I began with ‘summer tomatoes’. Thus came heirloom tomatoes (with burrata and crostini), plum tomatoes (with parmesan and cavatelli) and beef steak tomatoes (with gorgonzola and panini) – all thoroughly delicious. Then there was the magnificent highlight of my meal. (I fear there are plans to outlaw foie gras in California. If such a batty regulation is ever enforced, the disappearance of this dish would be a scandal.) The Hudson Bay duck liver came cured (utterly sublime, with compressed melon and Serrano ham), grilled (with melon compote) and as a terrine (with pickled rind and mint). The combinations of flavours and textures yielded by this dish made my spirits soar. Next came duck breast, tasty and tender – with peaches, plums, foie gras, rice, nectarines and other jolly companions whose names I did not record. And finally, a ‘classic’ – peaches poached in Belgian ale with coriander ice cream. Here came the only element of the whole meal of which I did not approve – soft croutons of pound cake, grumpy bedfellows for such winning slices of peach.
The wine list is a volume of large size and considerable splendour. Perusing its 3,700 offerings, you will quickly conclude that the passion here is burgundy. If you like yours white and of the finest quality, you will be impressed with its 62 Montrachets (with the 1999 DRC coming in at $3,025). If you prefer the red, you can have 1964 Romanée-Conti for $13,085. But there are also pages devoted to “The back-roads of Burgundy”, wherein you will find expertly chosen bottles at keen prices from the less well-known appellations. Still, I must not give the impression that you claret lovers are neglected. You can spend your pennies on 1945 Mouton-Rothschild ($14,995) or 1945 Lafite ($9,500). And I was delighted to see 38 dry rieslings from Germany – indeed, so delighted that I asked the Head Sommelier to choose one for me.
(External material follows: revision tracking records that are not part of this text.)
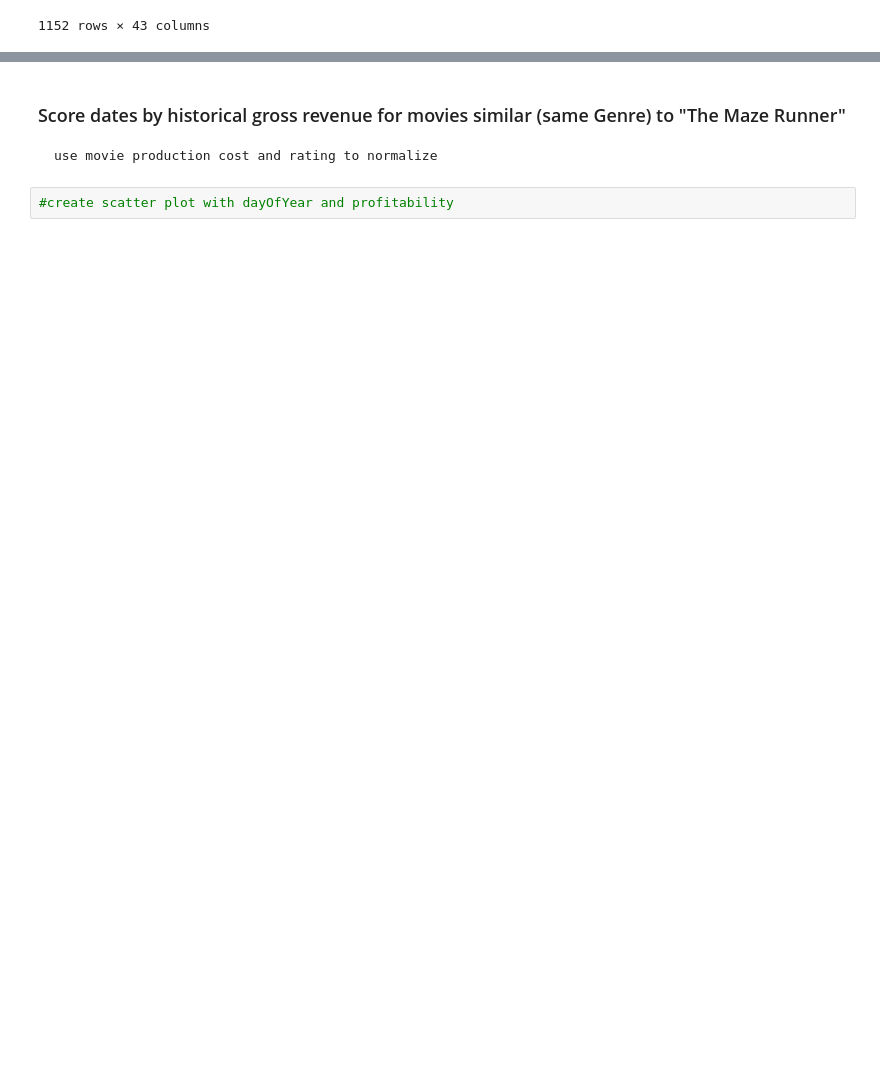
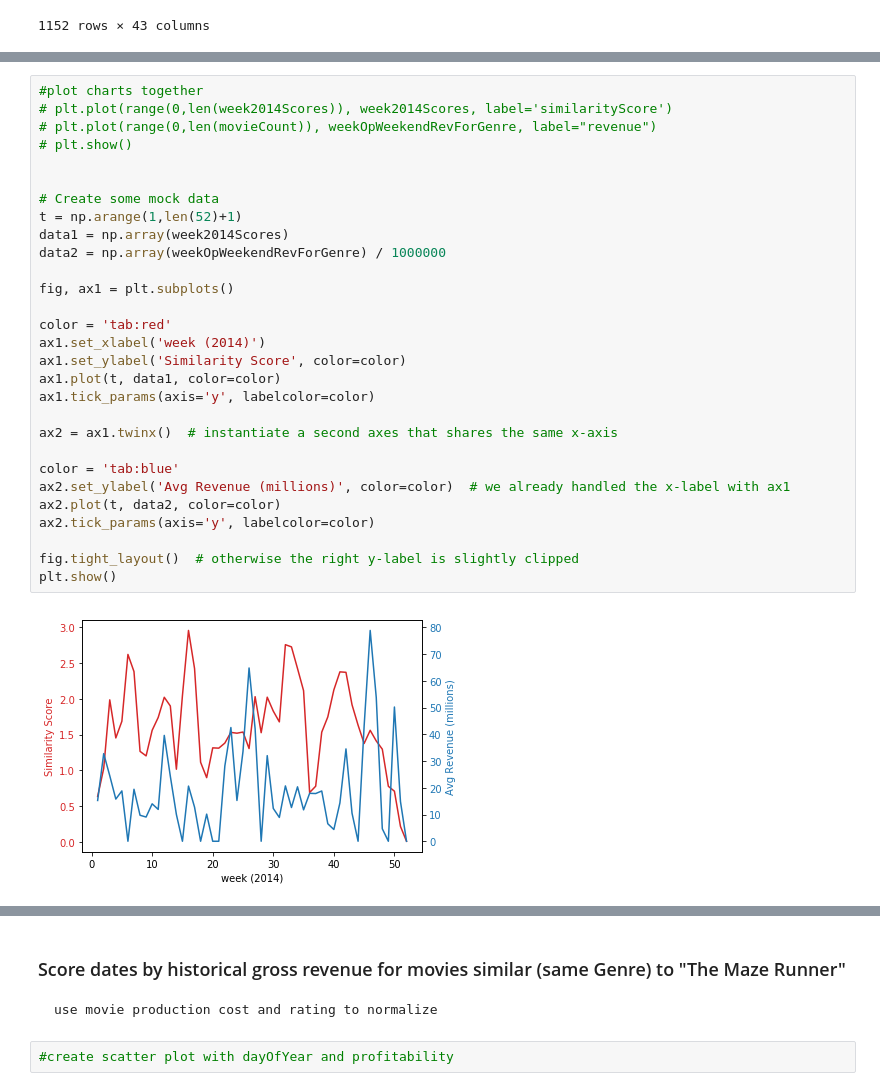
Before and after one commit to Oldyeller89/M_A_HW_Git, a Jupyter notebook: Assignment2/movieAnalysis.ipynb, the cells around one changed output, grey strips where cells are left out. Saved outputs shown, nothing was run; the diff lists cells and outputs as text; blank space fills up the shorter version.

```diff
--- a/Assignment2/movieAnalysis.ipynb
+++ b/Assignment2/movieAnalysis.ipynb
@@ -280 +285,32 @@ print(np.argmax(np.array(weekOpWeekendRevForGenre)))
 45
+# %%
+#plot charts together
+# plt.plot(range(0,len(week2014Scores)), week2014Scores, label='similarityScore')
+# plt.plot(range(0,len(movieCount)), weekOpWeekendRevForGenre, label="revenue")
+# plt.show()
+
+
+# Create some mock data
+t = np.arange(1,len(52)+1)
+data1 = np.array(week2014Scores)
+data2 = np.array(weekOpWeekendRevForGenre) / 1000000
+
+fig, ax1 = plt.subplots()
+
+color = 'tab:red'
+ax1.set_xlabel('week (2014)')
+ax1.set_ylabel('Similarity Score', color=color)
+ax1.plot(t, data1, color=color)
+ax1.tick_params(axis='y', labelcolor=color)
+
+ax2 = ax1.twinx()  # instantiate a second axes that shares the same x-axis
+
+color = 'tab:blue'
+ax2.set_ylabel('Avg Revenue (millions)', color=color)  # we already handled the x-label with ax1
+ax2.plot(t, data2, color=color)
+ax2.tick_params(axis='y', labelcolor=color)
+
+fig.tight_layout()  # otherwise the right y-label is slightly clipped
+plt.show()
+# %% [output]
+[figure, added]
```
Also changed, not shown: parts of 4 cells of this notebook.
Thus did the charming and knowledgeable Anthony Cha bring to my table a truly superb riesling spätlese, with a massive burst of petrol in the nose, bold fruit of melon and lychees and a lingering aftertaste (Wegeler, Wehlener Sonnenuhr, Mosel, 1994 - $85) – and with only 9.5% alcohol. My red burgundy – from the ‘Backroads’ section – was good, too, with that nose of rotting vegetation I so love (Coche-Dury Auxey Duresses, 2001 - $98). If it had had the over-ripe strawberries I am always looking for as well, it would have been a super-star.
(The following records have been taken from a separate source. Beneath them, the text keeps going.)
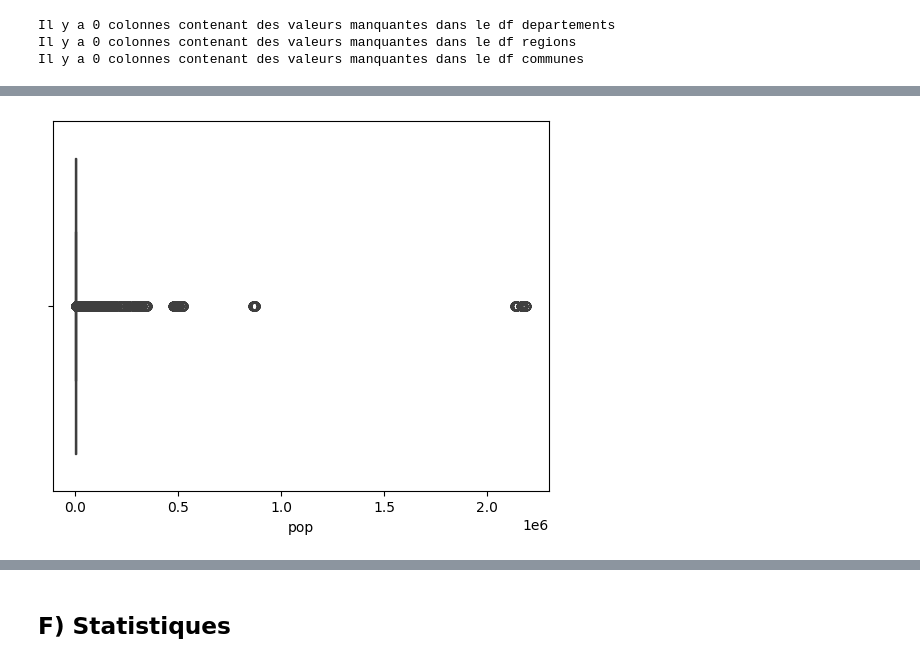
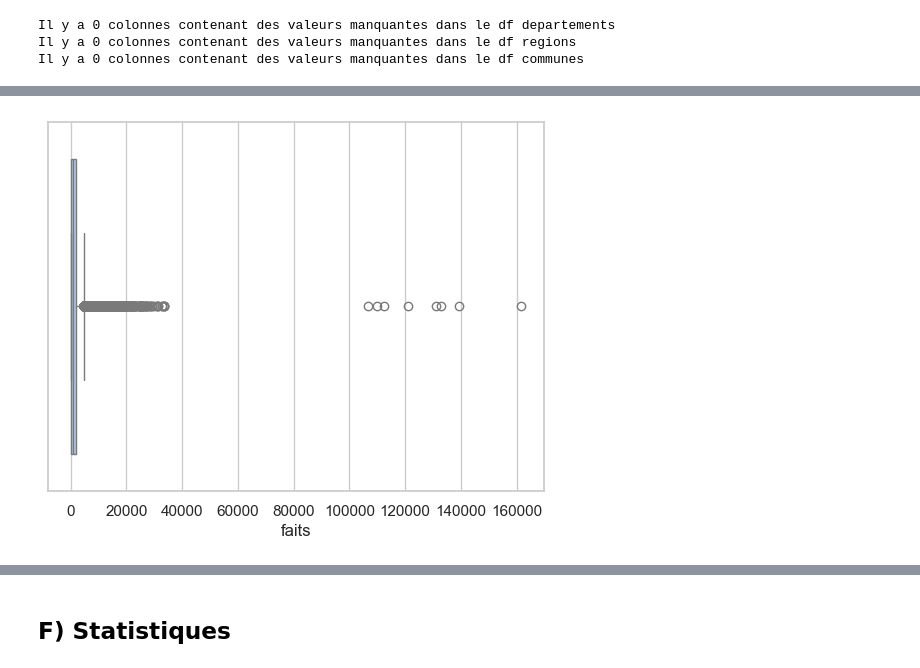
Before and after one commit to G-RELIQUET/Etude_Statistique_Delinquance, a Jupyter notebook: Etude.ipynb, the cells around one changed output, grey strips where cells are left out. Cells and saved outputs as stored; diff of their text form; code cells hidden in the pictures.

```diff
--- a/Etude.ipynb
+++ b/Etude.ipynb
@@ -1,10 +1,11 @@
 # %%
 import pandas as pd
 import numpy as np
-%matplotlib inline
 import matplotlib.pyplot as plt
 import seaborn as sns
+%matplotlib inline
 
+sns.set_theme(style='whitegrid', palette='pastel')
 
 commune=pd.read_parquet('donnee-comm-data.gouv-parquet-2023-geographie2024-produit-le2024-07-05.parquet')
 dep=pd.read_csv('donnee-dep-data.gouv-2023-geographie2024-produit-le2024-07-05.csv',sep=';')
@@ -318,10 +320,7 @@ pond # On retrouve bien le taux pour 1000 habitants
 # %%
-sns.boxplot(x = 'pop', data = commune)
-comm_sorted2 = commune.sort_values(by = 'pop', ascending = False)
-
-comm_sorted2.tail(10)
-#On va vouloir voir uniquement les villes ici, donc un groupby sera nécessaire MAIS PAS DE SUM
-#On peut aussi voir ici que la population est à chaque fois identique. Cela ajoute de la confiance dans les données.
-
-#Attention : il y a des populations à 0 !!! Vu avec tail
+#Tracé de la distribution de la variable faits
+sns.boxplot(x = 'faits', data = dep)
+#Sans surprise, il y a également des valeurs extrêmes en région parisienne.
+dep_sorted = dep.sort_values(by = 'faits', ascending = False)
+dep_sorted.head(10)
 # %% [output]
@@ -339,2 +338,2 @@ comm_sorted2.tail(10)
-[figure, old version]
+[figure, new version]
 # %%
```
Also changed, not shown: parts of 14 cells of this notebook, 1 other file.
Lucky, lucky San Francisco to have the Restaurant Michael Mina. And lucky me, to be able to enjoy its marvels. There must be something about our common name which brings us blessings. Perhaps we both ought to be grateful to our Patron. St Francis has been good to us.
RESTAURANT MICHAEL MINA
Westin St Francis Hotel, Union Square, 335 Powell Street (at Geary), San Francisco, California 94102, U.S.A.
Telephone +1 415 397 9222
Fax +1 415 397 9220
Open daily for dinner
***PLEASE NOTE: From October 2010 Restaurant Michael Mina will be located at 252 California Street (at Battery), San Francisco, California 94111, U.S.A.